Making a Will
If you die without a Will, you are said to have died “Intestate”. The consequence of this is that it is the law who decides who will inherit your estate, not you.
Should you have no close family your property may pass to relatives you may not have seen for years or if there are no relatives, to the state. Intestacy can cause great heartache and badly planned Wills can lead to disputed Wills.
Preparing your Will to provide for your family and loved ones is of vital importance, not only to ensure that they receive what you wish them to, but also to ensure maximum use is taken of tax planning.
You may be considering giving a gift to a charity and we can help you with this and give advice.
You may also want to consider appointing an Attorney to help you deal with your matter, under a Lasting Power of Attorney – Property and Affairs or Lasting Power of Attorney – Health and Welfare, and we can provide you with advice on this.
Contact us for further assistance
Many people are concerned about receiving medical treatment in a situation where they are unable to make their own decisions and/or give consent to treatment. For such people, a “Living Will” may be of comfort.
In essence, it is a written expression of wishes made by someone of sound mind indicating the circumstances in which they do or do not wish to continue with medical treatment.
In this connection you may also want to consider a Lasting Power of Attorney – Health and Welfare.
Estate Administration and Probate

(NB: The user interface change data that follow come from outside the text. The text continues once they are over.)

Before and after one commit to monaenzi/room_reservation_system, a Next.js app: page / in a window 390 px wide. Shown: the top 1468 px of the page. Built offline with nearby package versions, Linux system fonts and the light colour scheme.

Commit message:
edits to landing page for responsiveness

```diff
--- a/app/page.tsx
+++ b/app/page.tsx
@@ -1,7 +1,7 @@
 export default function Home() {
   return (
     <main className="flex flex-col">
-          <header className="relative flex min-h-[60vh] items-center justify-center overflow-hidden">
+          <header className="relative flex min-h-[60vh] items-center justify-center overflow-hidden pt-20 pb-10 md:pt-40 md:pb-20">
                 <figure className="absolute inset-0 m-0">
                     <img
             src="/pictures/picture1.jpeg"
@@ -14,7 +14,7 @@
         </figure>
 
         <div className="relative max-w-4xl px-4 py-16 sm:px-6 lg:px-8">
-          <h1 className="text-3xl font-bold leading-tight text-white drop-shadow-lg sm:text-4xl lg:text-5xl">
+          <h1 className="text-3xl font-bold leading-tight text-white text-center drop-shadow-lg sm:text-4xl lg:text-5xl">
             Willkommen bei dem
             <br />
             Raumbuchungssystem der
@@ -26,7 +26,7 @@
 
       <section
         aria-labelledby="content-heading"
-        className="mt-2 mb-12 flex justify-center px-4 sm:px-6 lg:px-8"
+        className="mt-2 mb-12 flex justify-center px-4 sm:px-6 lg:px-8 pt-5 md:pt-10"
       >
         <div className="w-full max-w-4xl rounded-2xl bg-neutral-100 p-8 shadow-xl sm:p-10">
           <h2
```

At a time of emotional stress, it is vital that you should be able to rely upon your professional advisers not only to provide calm and considered advice but also to assist in distributing the pecuniary and other bequests under the Will. We have long experience in the administration of estates, whether passing by will or under intestacy.